One problem you could see is that we are still not able to identify who is offering what (since we only have values inside the datum and not public keys). Also, anyone can create any arbitrary Datum in a newly created UTxO. Therefore, we need a way of "authenticating" these UTxOs and "stamp" them, signalizing who the owner of the account is.

This can easily be done with minting policies, as they can execute arbitrary logic without consuming any UTxOs (preserving concurrency). In our case, our policy should make sure that the datum is not corrupted, that the token name it is minting corresponds to the user's public key hash (since we want to identify the owner) and that the minted amount is being transferred (and locked) to the right script (our account script).

After all this is done, the account script can handle transactions however you want. For example, the auction bidders shouldn't be able to change their bid for a smaller amount or retrieve it before the auction deadline is passed. Also, no DOS would be doable since only the owner of this account and the owner of the auction he is bidding on could consume this UTxO (and only if certain conditions are met).

Bidders would be able to compare their bids with other by verifying (off-chain) what other valid accounts are offering. The auction seller would, after the deadline, be able to consume one account UTxO from a bidder by giving it the desired NFT or token of any sort.

how would you generalize a defense-pattern for other Plutus-contracts?

I believe this "account model" (unfortunate name lol) is very general, I'm using it in a project I'm working on that has nothing to do with auctions. The main idea you should keep in mind when designing a validator script is to create multiple UTxOs that can only be consumed by the people interested, so if a DOS would happen, it would only affect the attacker him-self.

  • Thanks for the detailed proposal. One more question about your proposal: How can you withdraw a losing bid very fast? It would not be good to lock all losing bids until the the entire auction is finished
    – Mike76
    Commented Nov 17, 2021 at 0:39

Your Answer
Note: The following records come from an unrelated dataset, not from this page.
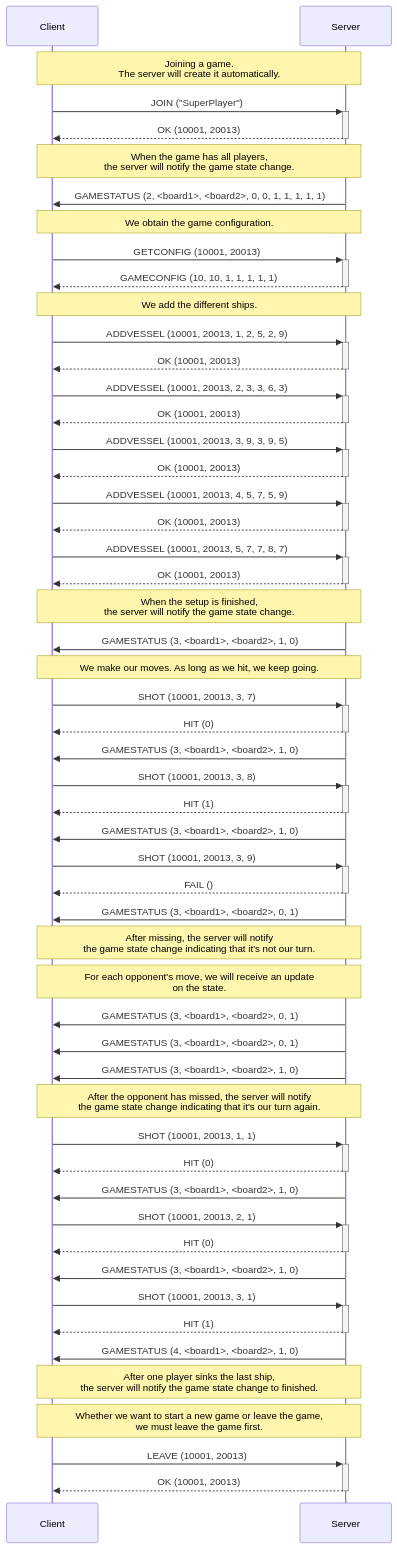
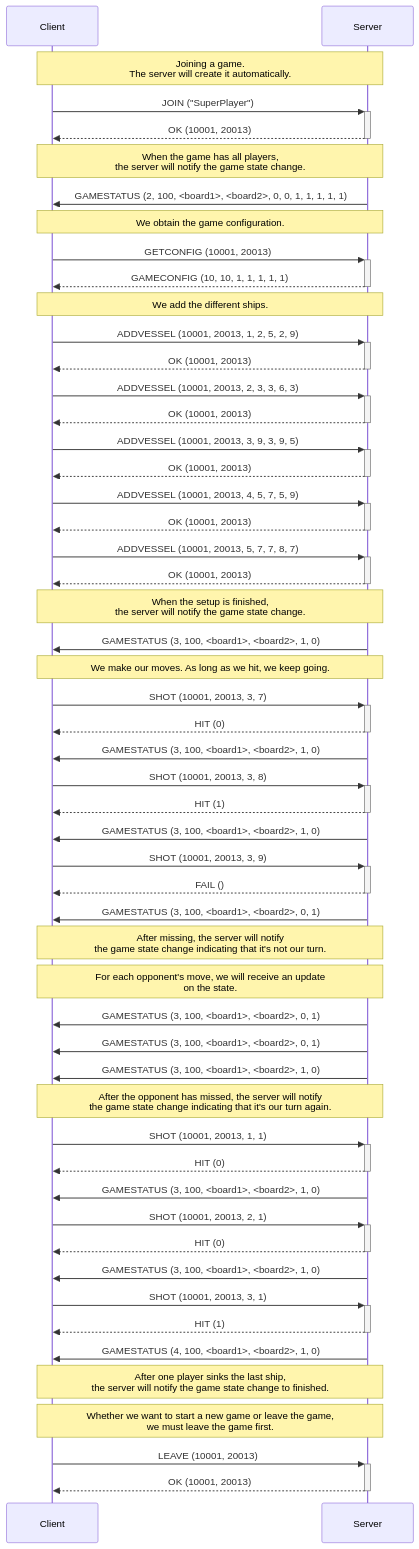
Before and after one commit to SoftwareDistribuitUB-2025/Enunciat_P1: the second of 4 diagrams in Guies/battleship_en.md, drawn with Mermaid. The commit also changed other lines of this file and 7 other files, not shown here.

````diff
--- a/Guies/battleship_en.md
+++ b/Guies/battleship_en.md
@@ -84,80 +84,80 @@
 ```mermaid
   sequenceDiagram
 
     note over Client,Server: Joining a game. <BR/>The server will create it automatically.
 
     Client->>+Server: JOIN ("SuperPlayer")
     Server-->>-Client: OK (10001, 20013)
 
     note over Client,Server: When the game has all players,<br/>the server will notify the game state change.
 
-    Server->>Client: GAMESTATUS (2, <board1>, <board2>, 0, 0, 1, 1, 1, 1, 1)
+    Server->>Client: GAMESTATUS (2, 100, <board1>, <board2>, 0, 0, 1, 1, 1, 1, 1)
 
     note over Client,Server: We obtain the game configuration.
     Client->>+Server: GETCONFIG (10001, 20013)
     Server-->>-Client: GAMECONFIG (10, 10, 1, 1, 1, 1, 1)
 
     note over Client,Server: We add the different ships.
     Client->>+Server: ADDVESSEL (10001, 20013, 1, 2, 5, 2, 9)
     Server-->>-Client: OK (10001, 20013)
     Client->>+Server: ADDVESSEL (10001, 20013, 2, 3, 3, 6, 3)
     Server-->>-Client: OK (10001, 20013)
     Client->>+Server: ADDVESSEL (10001, 20013, 3, 9, 3, 9, 5)
     Server-->>-Client: OK (10001, 20013)
     Client->>+Server: ADDVESSEL (10001, 20013, 4, 5, 7, 5, 9)
     Server-->>-Client: OK (10001, 20013)
     Client->>+Server: ADDVESSEL (10001, 20013, 5, 7, 7, 8, 7)
     Server-->>-Client: OK (10001, 20013)
 
     note over Client,Server: When the setup is finished,<br/>the server will notify the game state change.
 
-    Server->>Client: GAMESTATUS (3, <board1>, <board2>, 1, 0)
+    Server->>Client: GAMESTATUS (3, 100, <board1>, <board2>, 1, 0)
 
     note over Client,Server: We make our moves. As long as we hit, we keep going.
 
     Client->>+Server: SHOT (10001, 20013, 3, 7)
     Server-->>-Client: HIT (0)
 
-    Server->>Client: GAMESTATUS (3, <board1>, <board2>, 1, 0)
+    Server->>Client: GAMESTATUS (3, 100, <board1>, <board2>, 1, 0)
 
     Client->>+Server: SHOT (10001, 20013, 3, 8)
     Server-->>-Client: HIT (1)
 
-    Server->>Client: GAMESTATUS (3, <board1>, <board2>, 1, 0)
+    Server->>Client: GAMESTATUS (3, 100, <board1>, <board2>, 1, 0)
 
     Client->>+Server: SHOT (10001, 20013, 3, 9)
     Server-->>-Client: FAIL ()
 
-    Server->>Client: GAMESTATUS (3, <board1>, <board2>, 0, 1)
+    Server->>Client: GAMESTATUS (3, 100, <board1>, <board2>, 0, 1)
 
     note over Client,Server: After missing, the server will notify<br/>the game state change indicating that it's not our turn.
     note over Client,Server: For each opponent's move, we will receive an update<br/>on the state.
-    Server->>Client: GAMESTATUS (3, <board1>, <board2>, 0, 1)
-    Server->>Client: GAMESTATUS (3, <board1>, <board2>, 0, 1)
-    Server->>Client: GAMESTATUS (3, <board1>, <board2>, 1, 0)
+    Server->>Client: GAMESTATUS (3, 100, <board1>, <board2>, 0, 1)
+    Server->>Client: GAMESTATUS (3, 100, <board1>, <board2>, 0, 1)
+    Server->>Client: GAMESTATUS (3, 100, <board1>, <board2>, 1, 0)
 
     note over Client,Server: After the opponent has missed, the server will notify<br/>the game state change indicating that it's our turn again.
 
     Client->>+Server: SHOT (10001, 20013, 1, 1)
     Server-->>-Client: HIT (0)
 
-    Server->>Client: GAMESTATUS (3, <board1>, <board2>, 1, 0)
+    Server->>Client: GAMESTATUS (3, 100, <board1>, <board2>, 1, 0)
 
     Client->>+Server: SHOT (10001, 20013, 2, 1)
     Server-->>-Client: HIT (0)
 
-    Server->>Client: GAMESTATUS (3, <board1>, <board2>, 1, 0)
+    Server->>Client: GAMESTATUS (3, 100, <board1>, <board2>, 1, 0)
 
     Client->>+Server: SHOT (10001, 20013, 3, 1)
     Server-->>-Client: HIT (1)
 
-    Server->>Client: GAMESTATUS (4, <board1>, <board2>, 1, 0)
+    Server->>Client: GAMESTATUS (4, 100, <board1>, <board2>, 1, 0)
 
     note over Client,Server: After one player sinks the last ship,<br/>the server will notify the game state change to finished.
 
     note over Client,Server: Whether we want to start a new game or leave the game,<br/>we must leave the game first.
 
     Client->>+Server: LEAVE (10001, 20013)
     Server-->>-Client: OK (10001, 20013)
 
 ```
````
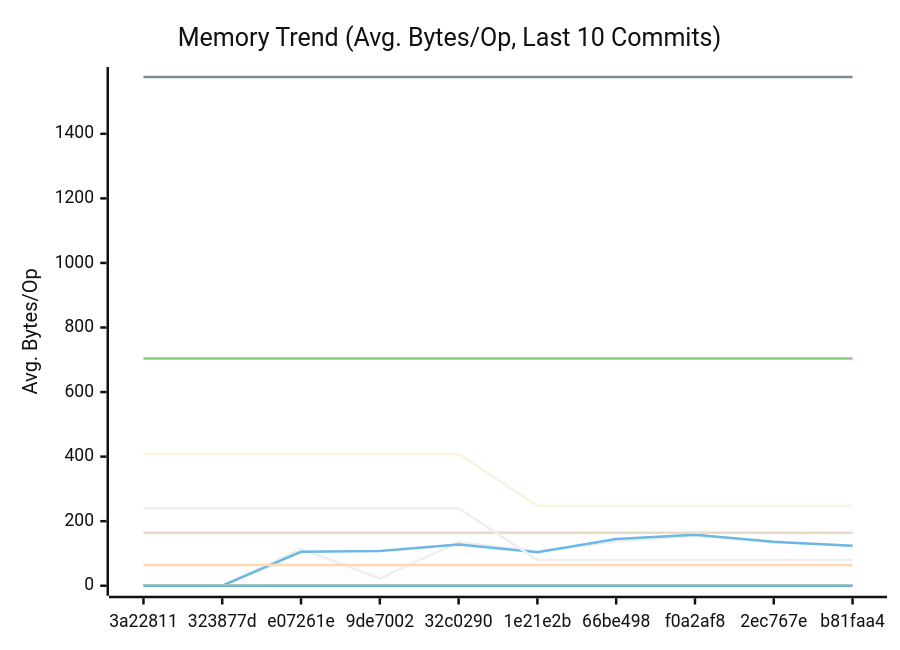
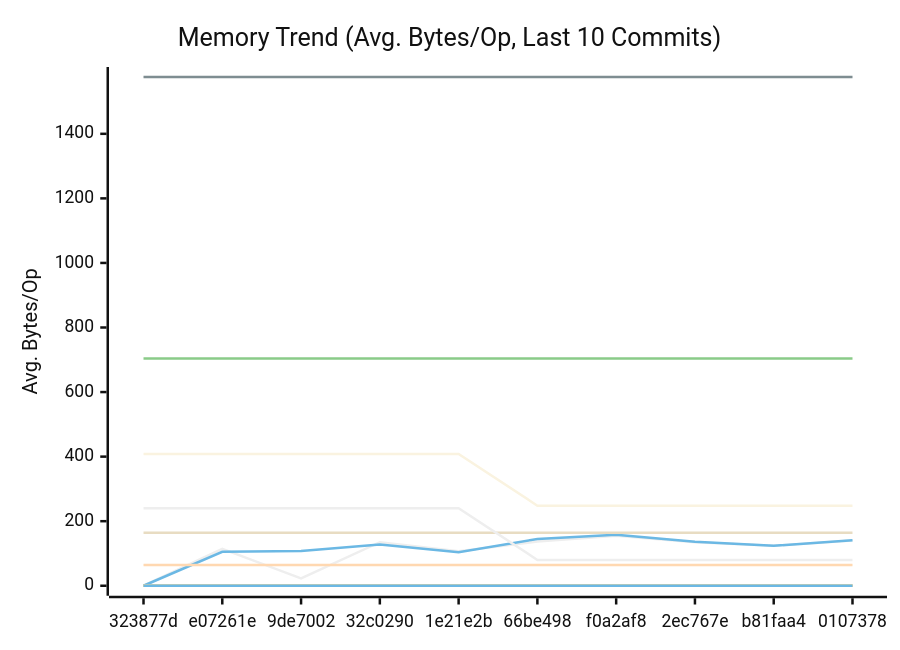
The second of 3 diagrams in docs/PERFORMANCE.md (alsotoes/momo), drawn with Mermaid (neutral theme) before and after one commit. The commit also changed other lines of this file and 2 other files, not shown here.

````diff
--- a/docs/PERFORMANCE.md
+++ b/docs/PERFORMANCE.md
@@ -171,20 +171,20 @@
 ```mermaid
 xychart-beta
     title "Memory Trend (Avg. Bytes/Op, Last 10 Commits)"
     x-axis "Commit"
     y-axis "Avg. Bytes/Op"
-    x-axis [3a22811,323877d,e07261e,9de7002,32c0290,1e21e2b,66be498,f0a2af8,2ec767e,b81faa4]
-    line "AWSChunkedReaderSigned" [0,0,114,23,135,107,137,155,135,124]
-    line "AWSChunkedReaderUnsigned" [0,0,105,108,128,104,145,158,136,124]
+    x-axis [323877d,e07261e,9de7002,32c0290,1e21e2b,66be498,f0a2af8,2ec767e,b81faa4,0107378]
+    line "AWSChunkedReaderSigned" [0,114,23,135,107,137,155,135,124,140]
+    line "AWSChunkedReaderUnsigned" [0,105,108,128,104,145,158,136,124,141]
     line "CheckMetricsAndSwap" [0,0,0,0,0,0,0,0,0,0]
     line "CrushOptimized" [0,0,0,0,0,0,0,0,0,0]
     line "CrushOriginal" [164,164,164,164,164,164,164,164,164,164]
     line "IndexDirectTracking" [0,0,0,0,0,0,0,0,0,0]
     line "IndexSearch" [0,0,0,0,0,0,0,0,0,0]
     line "LoadGlobalConfig" [1576,1576,1576,1576,1576,1576,1576,1576,1576,1576]
     line "PadString" [64,64,64,64,64,64,64,64,64,64]
     line "ParseReplicationOrder_NoPrealloc" [408,408,408,408,408,248,248,248,248,248]
     line "ParseReplicationOrder_Prealloc" [240,240,240,240,240,80,80,80,80,80]
     line "SanitizeLog/Safe" [0,0,0,0,0,0,0,0,0,0]
     line "SanitizeLog/Unsafe" [704,704,704,704,704,704,704,704,704,704]
 ```
````
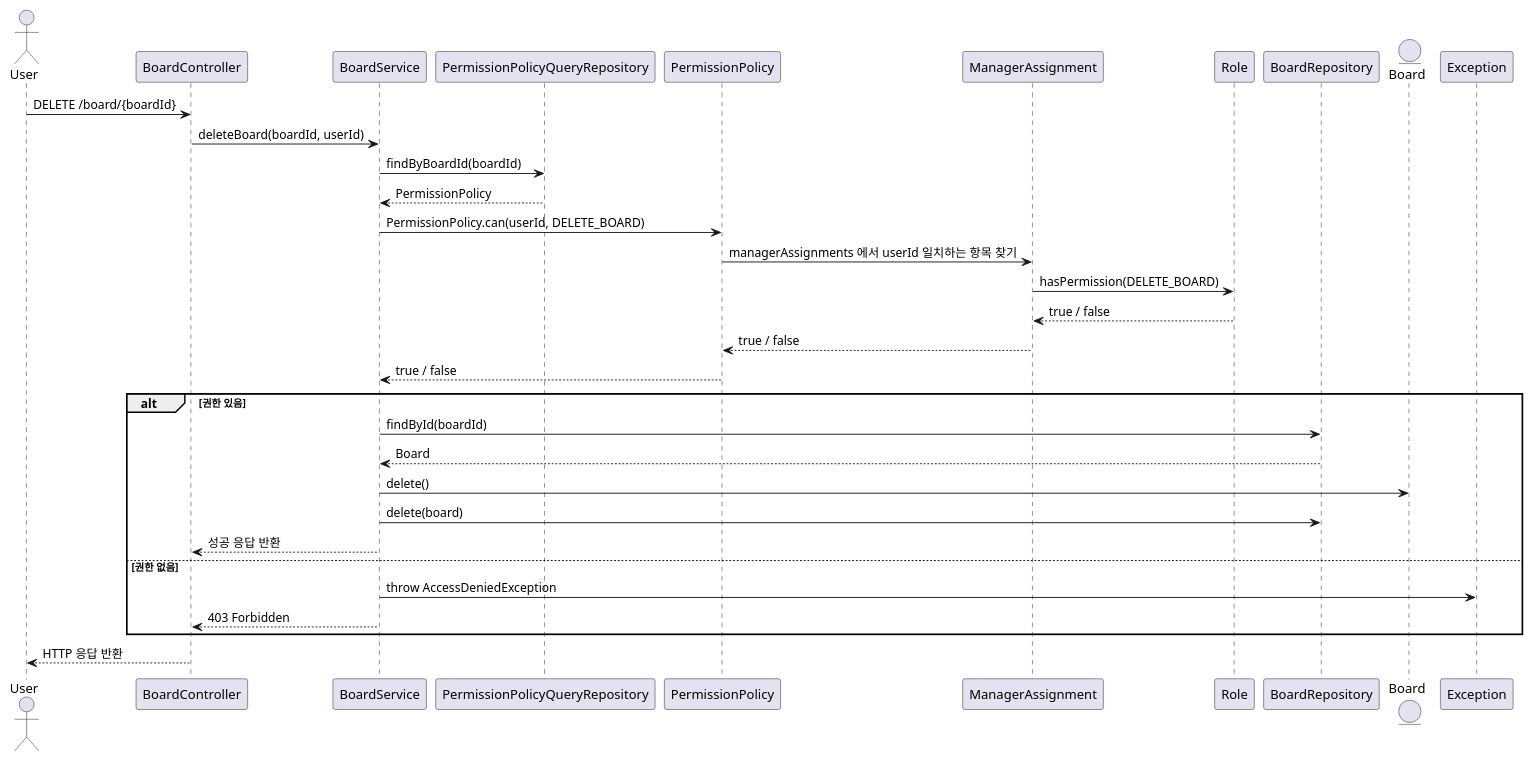
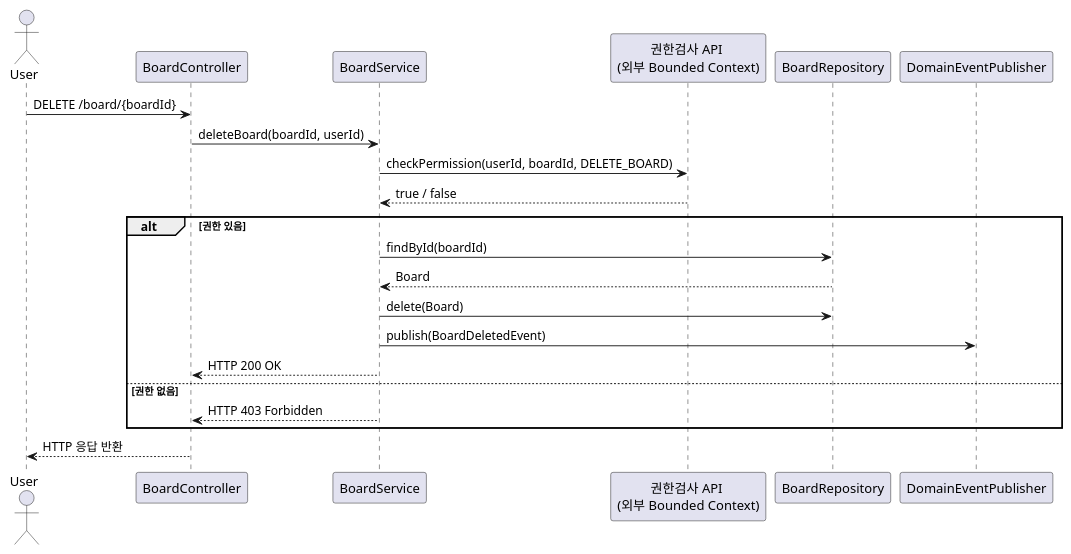
One commit to SimpleBoardTeam/simpleBoard-server changed the diagram in document/puml/event/boardContext/boardAggregate/deleteBoard.puml. Above: the diagram before and after it, drawn with PlantUML.

Commit message:
docs(diagram): 게시글 삭제 시나리오 시퀀스 다이어그램 추가

```diff
--- a/document/puml/event/boardContext/boardAggregate/deleteBoard.puml
+++ b/document/puml/event/boardContext/boardAggregate/deleteBoard.puml
@@ -1,38 +1,28 @@
 @startuml
 actor User
 participant BoardController
 participant BoardService
-participant PermissionPolicyQueryRepository
-participant PermissionPolicy
-participant ManagerAssignment
-participant Role
+participant PermissionContextAPI as "권한검사 API \n(외부 Bounded Context)"
 participant BoardRepository
-Entity Board
+participant DomainEventPublisher
 
 User -> BoardController : DELETE /board/{boardId}
 BoardController -> BoardService : deleteBoard(boardId, userId)
 
-BoardService -> PermissionPolicyQueryRepository : findByBoardId(boardId)
-PermissionPolicyQueryRepository --> BoardService : PermissionPolicy
-
-BoardService -> PermissionPolicy : PermissionPolicy.can(userId, DELETE_BOARD)
-PermissionPolicy -> ManagerAssignment : managerAssignments 에서 userId 일치하는 항목 찾기
-ManagerAssignment -> Role : hasPermission(DELETE_BOARD)
-Role --> ManagerAssignment : true / false
-ManagerAssignment --> PermissionPolicy : true / false
-PermissionPolicy --> BoardService : true / false
+BoardService -> PermissionContextAPI : checkPermission(userId, boardId, DELETE_BOARD)
+PermissionContextAPI --> BoardService : true / false
 
 alt 권한 있음
     BoardService -> BoardRepository : findById(boardId)
     BoardRepository --> BoardService : Board
 
-    BoardService -> Board : delete()
-    BoardService -> BoardRepository : delete(board)
-    BoardService --> BoardController : 성공 응답 반환
+    BoardService -> BoardRepository : delete(Board)
+    BoardService -> DomainEventPublisher : publish(BoardDeletedEvent)
+
+    BoardService --> BoardController : HTTP 200 OK
 else 권한 없음
-    BoardService -> Exception : throw AccessDeniedException
-    BoardService --> BoardController : 403 Forbidden
+    BoardService --> BoardController : HTTP 403 Forbidden
 end
 
 BoardController --> User : HTTP 응답 반환
 @enduml
```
By clicking “Post Your Answer”, you agree to our terms of service and acknowledge you have read our privacy policy.

Not the answer you're looking for? Browse other questions tagged or ask your own question.